This International Day of Women and Girls in Science we celebrate the role of women and girls in science, not only as beneficiaries, but also as agents of change. We acknowledge this important day by profiling women who have pursued careers in science, to inspire Victoria’s future female scientists.
"Marine science is a ticket to travel the world" says Dr Rebecca McIntosh. For her, it was a way to combine her passions for the ocean, diving, nature, and travel. As a marine biologist who studies sea lions, penguins and fur seals, the seas are her workplace.
Born with a love of nature, Rebecca has been monitoring wildlife all her life. She and her brother would perform capture-mark-recapture studies on cicadas; finding them and writing numbers on them to see whether they would return the next year. She spent much of her childhood hanging around the local vet surgery until they gave her a job. Her mother also passed on a passion for ocean conservation. One of Rebecca’s earliest memories is of her mother planting jojoba beans to save whales (their oil is a substitute for sperm whale oil). Rebecca wanted to protect the oceans too.
At the age of 16, Rebecca also picked up diving. Wanting to keep up the hobby, she studied zoology and marine science at the University of Melbourne as it has a diving club. Then she volunteered and worked on projects around the world, including the Galapagos Islands and Macquarie Island. She has now settled back into Victoria, working with Phillip Island Nature Parks to protect the Australian fur seals and little penguins.
Rebecca’s proudest achievement in her career was during her PhD. She studied the Australian sea lion, which was not receiving much attention at the time. This beautiful, unique mammal was declining, and so she and her supervisor advocated for government funding to monitor them. While they have since been listed as threatened and endangered, some populations have seen a bounce back due to fishery exclusion zones and conservation efforts.

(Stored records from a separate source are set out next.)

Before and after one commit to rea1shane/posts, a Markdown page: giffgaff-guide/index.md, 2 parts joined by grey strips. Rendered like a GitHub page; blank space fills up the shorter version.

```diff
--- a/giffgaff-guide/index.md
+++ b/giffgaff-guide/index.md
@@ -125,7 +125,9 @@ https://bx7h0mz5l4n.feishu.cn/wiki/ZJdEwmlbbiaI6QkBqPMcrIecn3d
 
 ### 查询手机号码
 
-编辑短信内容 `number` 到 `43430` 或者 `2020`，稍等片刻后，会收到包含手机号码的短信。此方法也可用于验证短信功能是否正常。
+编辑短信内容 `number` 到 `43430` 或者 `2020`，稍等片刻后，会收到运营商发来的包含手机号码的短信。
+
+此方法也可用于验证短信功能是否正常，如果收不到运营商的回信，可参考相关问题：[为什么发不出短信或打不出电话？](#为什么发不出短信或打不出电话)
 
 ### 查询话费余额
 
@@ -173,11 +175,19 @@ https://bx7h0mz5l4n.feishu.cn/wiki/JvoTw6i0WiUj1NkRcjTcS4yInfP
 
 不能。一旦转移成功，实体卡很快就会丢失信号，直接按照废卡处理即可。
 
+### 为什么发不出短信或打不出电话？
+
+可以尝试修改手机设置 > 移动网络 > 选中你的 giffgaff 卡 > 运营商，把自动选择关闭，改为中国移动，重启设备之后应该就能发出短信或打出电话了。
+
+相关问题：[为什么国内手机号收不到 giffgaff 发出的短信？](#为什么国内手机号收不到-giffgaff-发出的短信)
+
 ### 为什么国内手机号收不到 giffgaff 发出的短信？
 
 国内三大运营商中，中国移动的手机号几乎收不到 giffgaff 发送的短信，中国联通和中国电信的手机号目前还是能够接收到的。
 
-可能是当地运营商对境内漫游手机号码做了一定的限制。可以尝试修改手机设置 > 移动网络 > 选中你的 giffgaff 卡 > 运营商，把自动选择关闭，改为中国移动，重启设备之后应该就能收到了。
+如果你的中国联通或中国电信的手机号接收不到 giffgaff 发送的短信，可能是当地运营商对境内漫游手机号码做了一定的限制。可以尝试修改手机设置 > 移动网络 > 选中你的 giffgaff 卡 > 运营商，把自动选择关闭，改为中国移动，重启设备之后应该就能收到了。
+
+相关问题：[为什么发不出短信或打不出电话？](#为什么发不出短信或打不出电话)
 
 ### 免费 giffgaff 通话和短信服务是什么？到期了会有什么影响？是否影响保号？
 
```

Rebecca also leads the annual SealSpotter Challenge, a project involving citizen scientists from every continent. She uses drones to capture footage flying over Seal Rocks, and participants count the number of seal pups in the footage. This project allows everyone to be involved in cutting-edge research and allows her to analyse seal population data faster and more accurately so that she can see how the population is fairing over time.
Marine research is a very male-dominated field as it often involves physical, dirty, adrenaline-pumping work. Diversity in any team brings diverse ways of approaching problems. Rebecca sometimes needs to come up with a creative solution instead of relying on physical strength when working with animals, and this often leads to an approach better for both her and the animals. Teamwork is also critical and working alongside others is important for great field work and science.
When capturing seals, "you run over rocks, and if you fall, you just have to get up" says Rebecca. And this is the approach she has taken to life. "If you’re passionate and really want to do it, don’t let anything get in your way."
Having been told that she wasn’t strong enough to work with seals as a young woman, Rebecca is now a leader in her field.
‘"I don’t want to be a successful female scientist" she says. "I want to be a successful scientist."
You can discover more stories about women who have pursued careers in science to make a real difference.
We invite you to read and share the stories, and celebrate women in science to inspire our future female scientists pursue their passion and make waves across industries.Dr Gillian Sparkes AM Commissioner for Environmental Sustainability
These stories were selected for the positive impacts made to improve water in Victoria and beyond, and thus to our environment and the health and wellbeing of the Victorian community.